  • strategic planning,
  • commercial contribution
  • operational performance.

Finance Directors come at a cost and some businesses may not need someone in a full-time position.  Before making the commitment, it is important to understand the difference between a portfolio FD and a part time FD.

What is the difference between a part-time Finance Director and a portfolio Finance Director?

A Portfolio Finance DirectorTypically, an experienced Finance Director who services multiple businesses across a variety of sectors on a ‘pay as you go’ basis.  Stephen Clough, an experienced portfolio Finance Director  explains (see profile)  “a portfolio Finance Director chooses to work full time and will have several client companies, usually SME businesses. Some clients are regular (typically 1 to 5 days per month) and have varying job demands  – a combination of strategic planning, commercial input and operational finance; usually these needs develop as the business evolves…..for others, the requirement maybe project based and need a specific skillset not available ‘in house’, such as fund raising, M&A deal support, business integration, system development/implementation, financial modelling or  cash/profit improvement.
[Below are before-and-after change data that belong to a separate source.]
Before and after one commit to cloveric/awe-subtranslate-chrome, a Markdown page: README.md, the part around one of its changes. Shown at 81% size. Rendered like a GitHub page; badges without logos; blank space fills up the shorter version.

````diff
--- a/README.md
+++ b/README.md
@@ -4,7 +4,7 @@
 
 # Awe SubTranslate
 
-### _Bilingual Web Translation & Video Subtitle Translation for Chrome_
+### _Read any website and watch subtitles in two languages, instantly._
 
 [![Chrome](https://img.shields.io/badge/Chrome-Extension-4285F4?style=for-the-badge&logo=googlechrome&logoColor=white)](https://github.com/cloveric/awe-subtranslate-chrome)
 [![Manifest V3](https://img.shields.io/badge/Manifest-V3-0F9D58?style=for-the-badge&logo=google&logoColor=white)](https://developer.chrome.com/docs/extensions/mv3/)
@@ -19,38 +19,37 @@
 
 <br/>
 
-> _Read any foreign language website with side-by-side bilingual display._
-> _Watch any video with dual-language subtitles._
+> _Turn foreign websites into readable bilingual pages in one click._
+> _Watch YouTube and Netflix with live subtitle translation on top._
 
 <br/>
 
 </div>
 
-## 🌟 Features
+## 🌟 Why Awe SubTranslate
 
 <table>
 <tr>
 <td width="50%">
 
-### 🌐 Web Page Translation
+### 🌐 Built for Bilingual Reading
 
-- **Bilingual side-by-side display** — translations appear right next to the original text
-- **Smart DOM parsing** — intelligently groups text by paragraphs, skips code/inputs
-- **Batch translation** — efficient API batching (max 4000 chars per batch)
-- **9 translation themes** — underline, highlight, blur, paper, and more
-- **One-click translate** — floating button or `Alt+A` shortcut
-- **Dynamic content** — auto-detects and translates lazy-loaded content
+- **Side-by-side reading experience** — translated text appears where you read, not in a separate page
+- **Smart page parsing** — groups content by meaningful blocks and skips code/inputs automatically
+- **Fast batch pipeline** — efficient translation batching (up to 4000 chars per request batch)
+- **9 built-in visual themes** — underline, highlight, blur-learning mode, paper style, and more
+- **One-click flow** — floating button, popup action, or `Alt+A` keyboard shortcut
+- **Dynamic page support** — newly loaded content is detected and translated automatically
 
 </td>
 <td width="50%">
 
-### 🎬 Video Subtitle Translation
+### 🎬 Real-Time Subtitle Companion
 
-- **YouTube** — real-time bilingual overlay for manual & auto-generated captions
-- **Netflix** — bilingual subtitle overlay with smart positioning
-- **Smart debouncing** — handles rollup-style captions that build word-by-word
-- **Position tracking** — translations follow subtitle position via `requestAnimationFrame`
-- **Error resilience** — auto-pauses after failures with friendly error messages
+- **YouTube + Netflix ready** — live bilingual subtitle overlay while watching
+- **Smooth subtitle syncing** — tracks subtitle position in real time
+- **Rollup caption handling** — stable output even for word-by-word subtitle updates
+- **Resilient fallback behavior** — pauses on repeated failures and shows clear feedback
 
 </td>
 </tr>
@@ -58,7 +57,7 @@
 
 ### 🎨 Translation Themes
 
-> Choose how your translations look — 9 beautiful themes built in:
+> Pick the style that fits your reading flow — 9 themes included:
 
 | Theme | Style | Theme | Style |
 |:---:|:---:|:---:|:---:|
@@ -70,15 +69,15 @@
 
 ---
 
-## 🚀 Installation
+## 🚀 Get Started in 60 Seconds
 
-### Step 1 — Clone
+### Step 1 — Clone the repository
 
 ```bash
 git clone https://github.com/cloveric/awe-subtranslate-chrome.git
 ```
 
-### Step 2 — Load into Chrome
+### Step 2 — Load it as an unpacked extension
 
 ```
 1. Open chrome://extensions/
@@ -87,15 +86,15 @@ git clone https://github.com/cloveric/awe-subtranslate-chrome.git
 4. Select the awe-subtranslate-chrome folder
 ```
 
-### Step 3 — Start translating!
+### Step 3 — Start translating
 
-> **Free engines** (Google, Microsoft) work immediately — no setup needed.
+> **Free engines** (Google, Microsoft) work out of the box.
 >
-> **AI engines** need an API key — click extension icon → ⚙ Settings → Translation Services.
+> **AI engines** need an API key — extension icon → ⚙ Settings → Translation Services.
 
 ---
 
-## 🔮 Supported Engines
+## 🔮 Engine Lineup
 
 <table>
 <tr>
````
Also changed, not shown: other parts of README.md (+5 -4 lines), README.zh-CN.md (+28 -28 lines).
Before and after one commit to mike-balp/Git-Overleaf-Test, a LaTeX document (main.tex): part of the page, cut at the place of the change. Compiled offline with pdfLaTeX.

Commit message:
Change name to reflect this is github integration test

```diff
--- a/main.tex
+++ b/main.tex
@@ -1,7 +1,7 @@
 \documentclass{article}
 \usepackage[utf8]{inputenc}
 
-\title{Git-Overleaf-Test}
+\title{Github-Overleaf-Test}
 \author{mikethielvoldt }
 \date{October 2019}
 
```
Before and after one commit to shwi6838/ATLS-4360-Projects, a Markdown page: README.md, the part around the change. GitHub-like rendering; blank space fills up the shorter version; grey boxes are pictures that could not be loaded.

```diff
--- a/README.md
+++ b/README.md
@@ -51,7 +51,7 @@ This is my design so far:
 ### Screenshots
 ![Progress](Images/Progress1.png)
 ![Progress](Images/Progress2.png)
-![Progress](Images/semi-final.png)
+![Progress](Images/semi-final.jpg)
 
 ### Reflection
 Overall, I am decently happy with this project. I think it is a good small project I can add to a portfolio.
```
A Part Time Finance Director – Usually a part time Finance Director is salaried and may have one or two roles.  The business size may vary but a part time Finance Director is usually engaged by organisations that may not need someone on a full time basis but more so than a portfolio finance director.  The part time Finance Director may have greater insight into the business/sector purely because of the functional aspect of the role.  Regular routine reporting, board support and staff management represent a bigger proportion of time spent in employment.

How do I know which one I need?

The best way to determine what you need is to write down the short, medium, and long term needs of you as the business owner/leader and then the business.  To be clear, this is not a job description and should only be used as a mapping exercise.  There will of course be crossover (both will be qualified accountants and given the level of seniority will be competent with Board and reporting matters).

Questions to ask yourself may include:-

  • What do I need as a business owner/leader?
  • What does my business need?
  • What skills do I need right now?
  • What skills will I need in the future?
  • What is the investment of time needed?
  • How much will cost?

Always start with the end in mind.  As you go through the process of solidifying your requirements you will naturally conclude what will work best for you.